Top of SUPPLIED MATERIAL
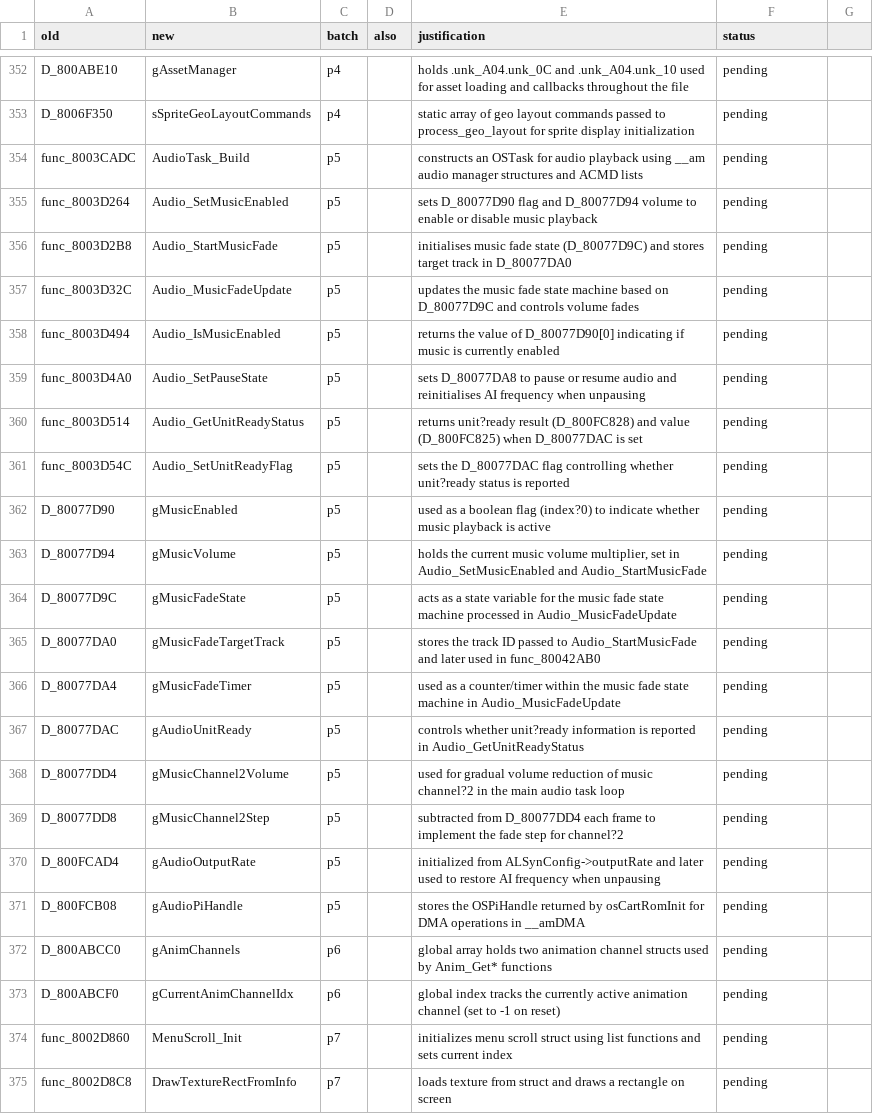
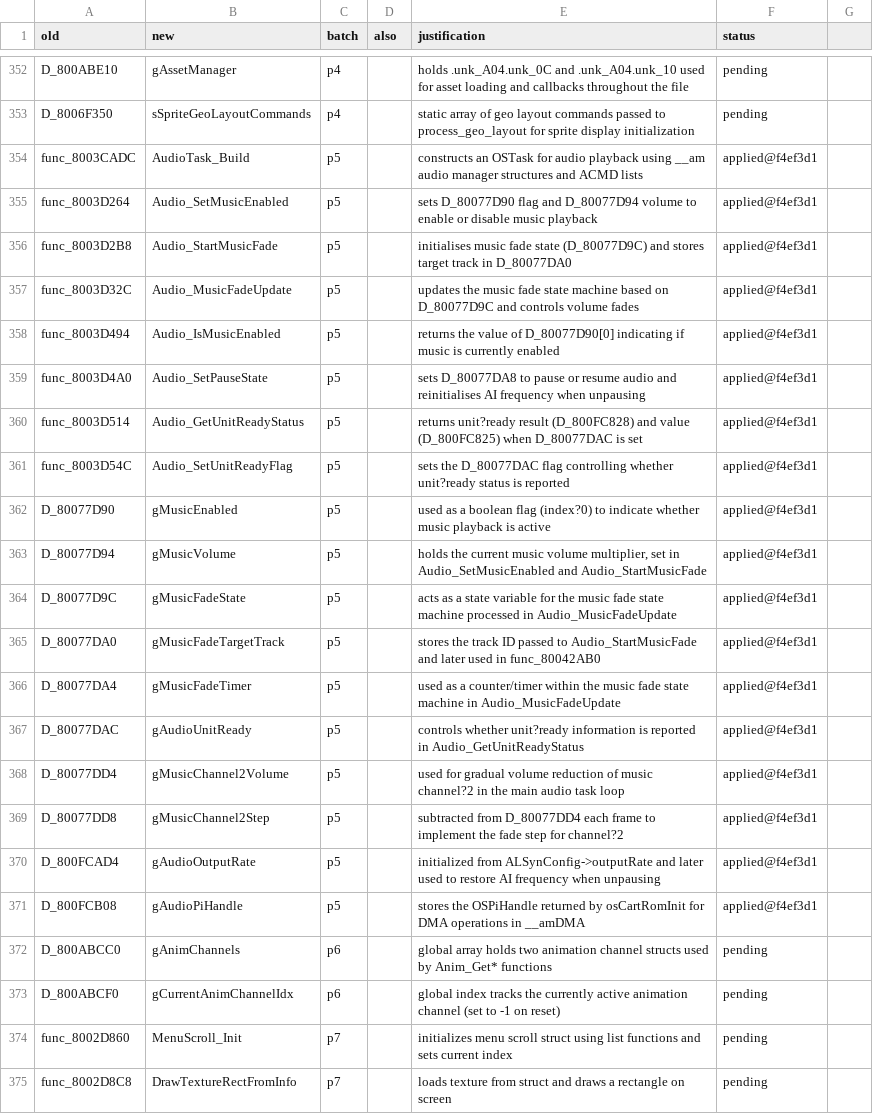
Before and after one commit to ransomts/pokestadium, a TSV file: matching_notes/renames.tsv, drawn as a sheet; only a part is shown, gaps mark what is left out.

Commit message:
rename: p5 (agent batch via gptoss-120b)

```diff
--- a/matching_notes/renames.tsv
+++ b/matching_notes/renames.tsv
@@ -353,20 +353,20 @@ D_800ABE10	gAssetManager	p4		holds .unk_A04.unk_0C and .unk_A04.unk_10 used for
 D_8006F350	sSpriteGeoLayoutCommands	p4		static array of geo layout commands passed to process_geo_layout for sprite display initialization	pending
-func_8003CADC	AudioTask_Build	p5		constructs an OSTask for audio playback using __am audio manager structures and ACMD lists	pending
-func_8003D264	Audio_SetMusicEnabled	p5		sets D_80077D90 flag and D_80077D94 volume to enable or disable music playback	pending
-func_8003D2B8	Audio_StartMusicFade	p5		initialises music fade state (D_80077D9C) and stores target track in D_80077DA0	pending
-func_8003D32C	Audio_MusicFadeUpdate	p5		updates the music fade state machine based on D_80077D9C and controls volume fades	pending
-func_8003D494	Audio_IsMusicEnabled	p5		returns the value of D_80077D90[0] indicating if music is currently enabled	pending
-func_8003D4A0	Audio_SetPauseState	p5		sets D_80077DA8 to pause or resume audio and reinitialises AI frequency when unpausing	pending
-func_8003D514	Audio_GetUnitReadyStatus	p5		returns unit?ready result (D_800FC828) and value (D_800FC825) when D_80077DAC is set	pending
-func_8003D54C	Audio_SetUnitReadyFlag	p5		sets the D_80077DAC flag controlling whether unit?ready status is reported	pending
-D_80077D90	gMusicEnabled	p5		used as a boolean flag (index?0) to indicate whether music playback is active	pending
-D_80077D94	gMusicVolume	p5		holds the current music volume multiplier, set in Audio_SetMusicEnabled and Audio_StartMusicFade	pending
-D_80077D9C	gMusicFadeState	p5		acts as a state variable for the music fade state machine processed in Audio_MusicFadeUpdate	pending
-D_80077DA0	gMusicFadeTargetTrack	p5		stores the track ID passed to Audio_StartMusicFade and later used in func_80042AB0	pending
-D_80077DA4	gMusicFadeTimer	p5		used as a counter/timer within the music fade state machine in Audio_MusicFadeUpdate	pending
-D_80077DAC	gAudioUnitReady	p5		controls whether unit?ready information is reported in Audio_GetUnitReadyStatus	pending
-D_80077DD4	gMusicChannel2Volume	p5		used for gradual volume reduction of music channel?2 in the main audio task loop	pending
-D_80077DD8	gMusicChannel2Step	p5		subtracted from D_80077DD4 each frame to implement the fade step for channel?2	pending
-D_800FCAD4	gAudioOutputRate	p5		initialized from ALSynConfig->outputRate and later used to restore AI frequency when unpausing	pending
-D_800FCB08	gAudioPiHandle	p5		stores the OSPiHandle returned by osCartRomInit for DMA operations in __amDMA	pending
+func_8003CADC	AudioTask_Build	p5		constructs an OSTask for audio playback using __am audio manager structures and ACMD lists	applied@f4ef3d1
+func_8003D264	Audio_SetMusicEnabled	p5		sets D_80077D90 flag and D_80077D94 volume to enable or disable music playback	applied@f4ef3d1
+func_8003D2B8	Audio_StartMusicFade	p5		initialises music fade state (D_80077D9C) and stores target track in D_80077DA0	applied@f4ef3d1
+func_8003D32C	Audio_MusicFadeUpdate	p5		updates the music fade state machine based on D_80077D9C and controls volume fades	applied@f4ef3d1
+func_8003D494	Audio_IsMusicEnabled	p5		returns the value of D_80077D90[0] indicating if music is currently enabled	applied@f4ef3d1
+func_8003D4A0	Audio_SetPauseState	p5		sets D_80077DA8 to pause or resume audio and reinitialises AI frequency when unpausing	applied@f4ef3d1
+func_8003D514	Audio_GetUnitReadyStatus	p5		returns unit?ready result (D_800FC828) and value (D_800FC825) when D_80077DAC is set	applied@f4ef3d1
+func_8003D54C	Audio_SetUnitReadyFlag	p5		sets the D_80077DAC flag controlling whether unit?ready status is reported	applied@f4ef3d1
+D_80077D90	gMusicEnabled	p5		used as a boolean flag (index?0) to indicate whether music playback is active	applied@f4ef3d1
+D_80077D94	gMusicVolume	p5		holds the current music volume multiplier, set in Audio_SetMusicEnabled and Audio_StartMusicFade	applied@f4ef3d1
+D_80077D9C	gMusicFadeState	p5		acts as a state variable for the music fade state machine processed in Audio_MusicFadeUpdate	applied@f4ef3d1
+D_80077DA0	gMusicFadeTargetTrack	p5		stores the track ID passed to Audio_StartMusicFade and later used in func_80042AB0	applied@f4ef3d1
+D_80077DA4	gMusicFadeTimer	p5		used as a counter/timer within the music fade state machine in Audio_MusicFadeUpdate	applied@f4ef3d1
+D_80077DAC	gAudioUnitReady	p5		controls whether unit?ready information is reported in Audio_GetUnitReadyStatus	applied@f4ef3d1
+D_80077DD4	gMusicChannel2Volume	p5		used for gradual volume reduction of music channel?2 in the main audio task loop	applied@f4ef3d1
+D_80077DD8	gMusicChannel2Step	p5		subtracted from D_80077DD4 each frame to implement the fade step for channel?2	applied@f4ef3d1
+D_800FCAD4	gAudioOutputRate	p5		initialized from ALSynConfig->outputRate and later used to restore AI frequency when unpausing	applied@f4ef3d1
+D_800FCB08	gAudioPiHandle	p5		stores the OSPiHandle returned by osCartRomInit for DMA operations in __amDMA	applied@f4ef3d1
 D_800ABCC0	gAnimChannels	p6		global array holds two animation channel structs used by Anim_Get* functions	pending
```
Also changed, not shown: 10 other files.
Bottom of SUPPLIED MATERIAL
Search the material for the string "lists" and return each line that has it.

EXERCISE RESULT
-func_8003CADC	AudioTask_Build	p5		constructs an OSTask for audio playback using __am audio manager structures and ACMD lists	pending
+func_8003CADC	AudioTask_Build	p5		constructs an OSTask for audio playback using __am audio manager structures and ACMD lists	applied@f4ef3d1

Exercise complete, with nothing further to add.